It’s a fact of life that to start your own business, so to speak, including an acting career, you need a little bit of start up money.

You probably also know those rewards aren’t cheap.  New headshots and duplications, postcards, acting class, workhops, mailings, union dues, and all kinds of other things take money.

As they say, “It takes money to make money,” and it does. As an actor, just as with every business, part of the deal is that you have to spend money.

So unless your plan is to get plucked straight from the coffee line at Starbuck’s onto the set of a feature film or TV series and it works, you’ll need a day (or night) job or a fair amount of cash from somewhere to carry you–and even if Starbucks is your plan, you’ll need coffee money, and that ain’t cheap.

One of the reasons waiting tables and bartending is popular with actors is because the shifts are usually flexible and you can switch with other actors and so on.  Ideally, whatever job you have, you would be able to fit classes into your schedule and be able to go on auditions – even for the ones that come up at the last minute.

However, it is also important to not hate your “second” job. Your “day job” is also your life. You are living your life NOW, it doesn’t begin when you finally get cast.

As you balance the many desires and responsibilities of being an actor, try to find a “day job” that has flexibility so you can go on auditions as needed, one that makes as much money as possible, and remember that it too is your life.

Smart Girl Melody has strong knowledge of helping people with “other job” resumes and cover letters as well as consulting people on solo-preneurial ideas and personal services, like massages and personal training.

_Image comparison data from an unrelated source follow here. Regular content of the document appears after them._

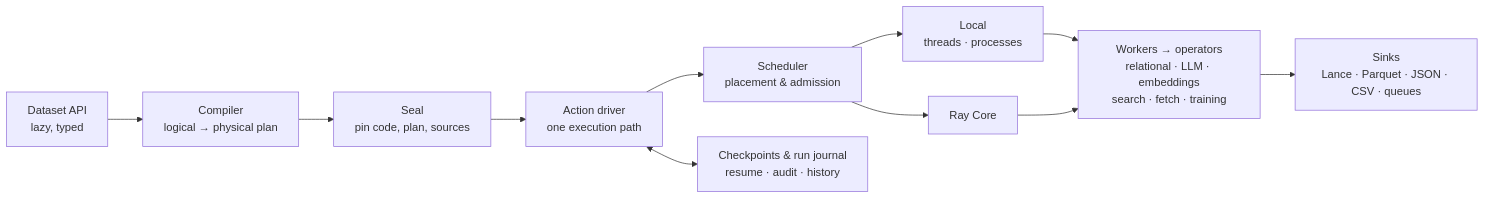
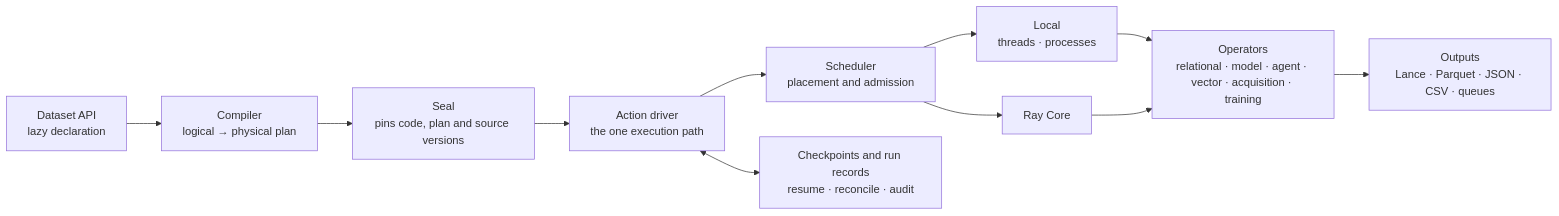
One commit to vincent9299/demiflow changed the first of 3 diagrams in README.md. Above: the diagram before and after it, drawn with Mermaid. The commit also changed other lines of this file and 1 other file, not shown here.

````diff
--- a/README.md
+++ b/README.md
@@ -179,13 +153,13 @@
 ```mermaid
 flowchart LR
-    API["Dataset API<br/>lazy, typed"] --> PLAN["Compiler<br/>logical → physical plan"]
-    PLAN --> SEAL["Seal<br/>pin code, plan, sources"]
-    SEAL --> DRIVER["Action driver<br/>one execution path"]
-    DRIVER --> SCHED["Scheduler<br/>placement & admission"]
+    API["Dataset API<br/>lazy declaration"] --> PLAN["Compiler<br/>logical → physical plan"]
+    PLAN --> SEAL["Seal<br/>pins code, plan and source versions"]
+    SEAL --> DRIVER["Action driver<br/>the one execution path"]
+    DRIVER --> SCHED["Scheduler<br/>placement and admission"]
     SCHED --> LOCAL["Local<br/>threads · processes"]
     SCHED --> RAY["Ray Core"]
-    LOCAL --> OPS["Workers → operators<br/>relational · LLM · embeddings<br/>search · fetch · training"]
+    LOCAL --> OPS["Operators<br/>relational · model · agent · vector · acquisition · training"]
     RAY --> OPS
-    OPS --> SINK["Sinks<br/>Lance · Parquet · JSON · CSV · queues"]
-    DRIVER <--> CKPT["Checkpoints & run journal<br/>resume · audit · history"]
+    OPS --> SINK["Outputs<br/>Lance · Parquet · JSON · CSV · queues"]
+    DRIVER <--> CKPT["Checkpoints and run records<br/>resume · reconcile · audit"]
 ```
````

If you think you could benefit from a marketing plan on your “other job,” or if you would like some help strategizing on how to make requests from your boss, or find a suitable second job, then don’t hesitate to call us at 818/907-6511.

Life’s good. Enjoy it now — even when you’re working your Day Job.